Records for the task:

|---|

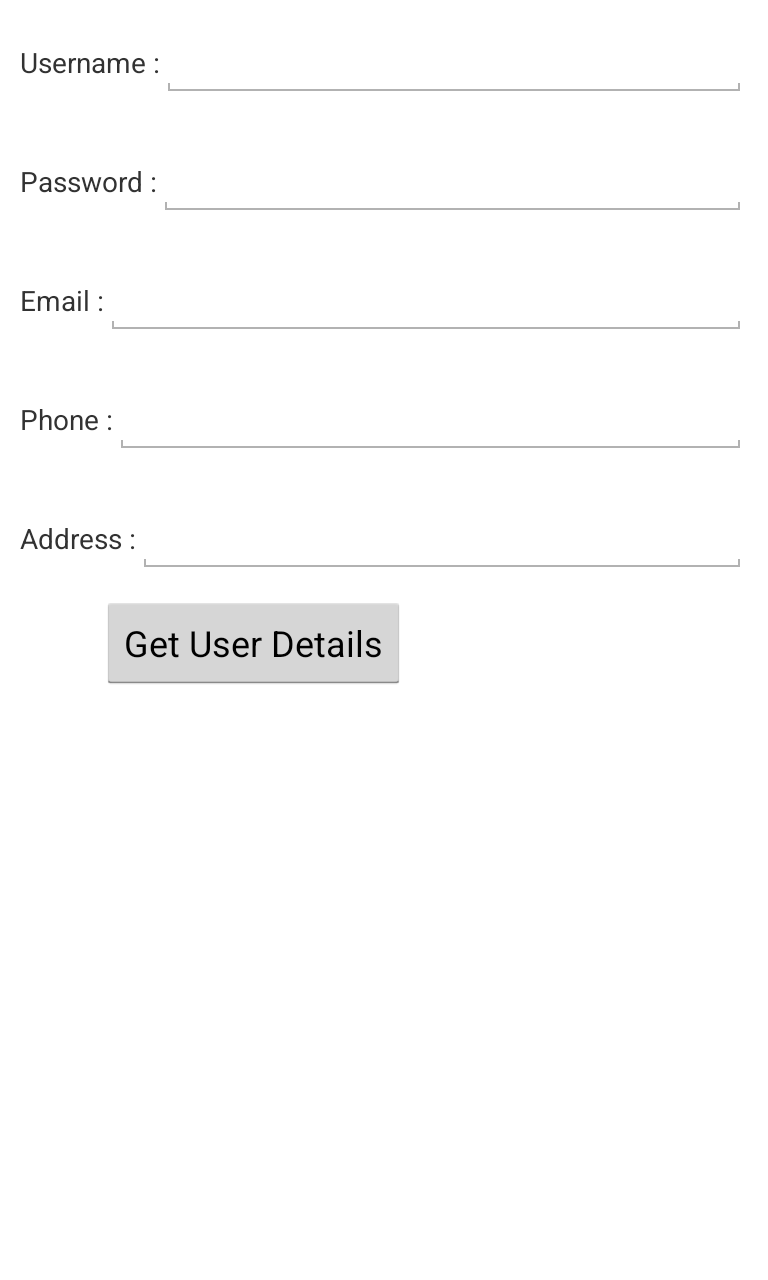
Repository: LakshmiKalyani93/AndroidTraining
Layout: UserInfo/res/layout/info.xml
The author's editor kept a copy of each file at every save. The layout is drawn from the files as they stood at one save, then again after the next save.
It is drawn on a 768 x 1280 px phone screen (xhdpi) without system bars, with theme AppTheme; the app's code is not run.

Above is the layout before, as saved 2014-09-09 08:45:45.

After the next save:
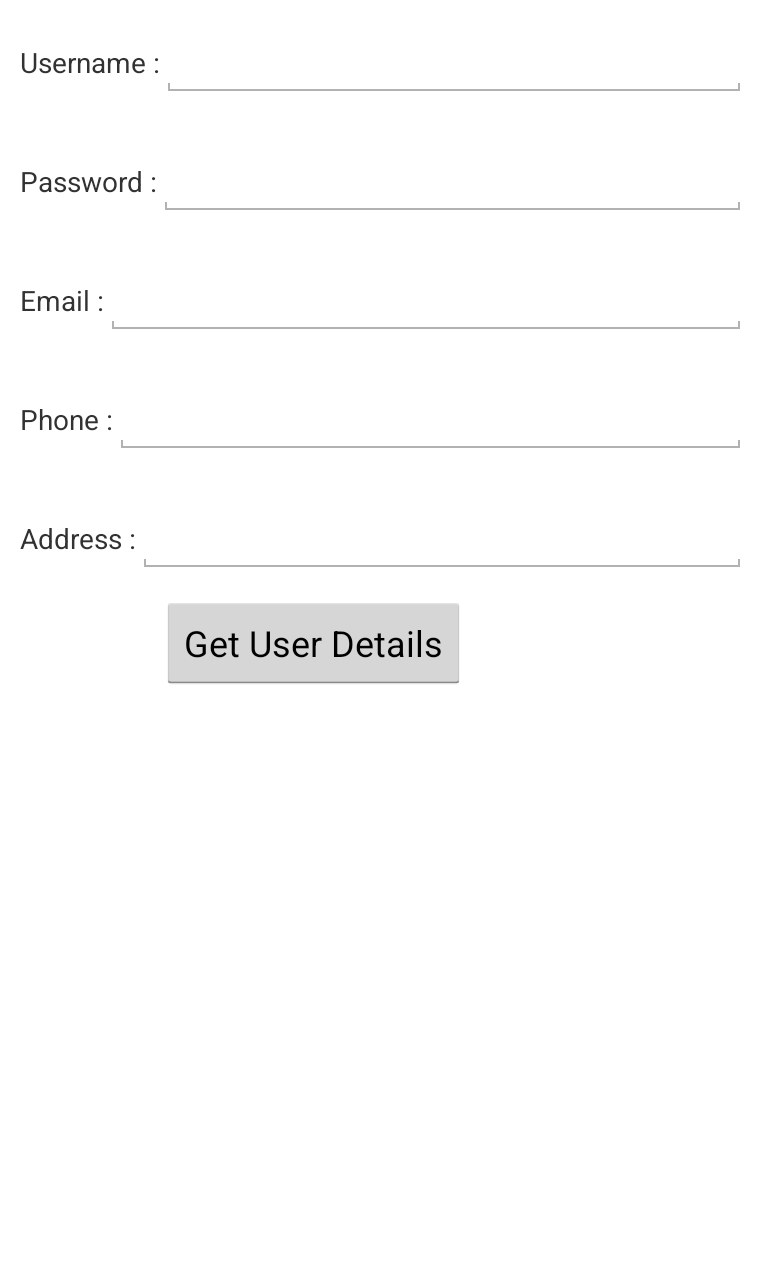
Saved 7 s later.
--- a/UserInfo/res/layout/info.xml
+++ b/UserInfo/res/layout/info.xml
@@ -104,7 +104,7 @@
         android:layout_width="wrap_content"
         android:layout_height="wrap_content"
         android:text="@string/user"
-        android:layout_marginLeft="50dp"
+        android:layout_marginLeft="80dp"
         />
 
 </LinearLayout>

|---|

Work to complete: Identify each line in the records above containing the word "UserInfo"; copy those lines.

Task response:
Layout: UserInfo/res/layout/info.xml
--- a/UserInfo/res/layout/info.xml
+++ b/UserInfo/res/layout/info.xml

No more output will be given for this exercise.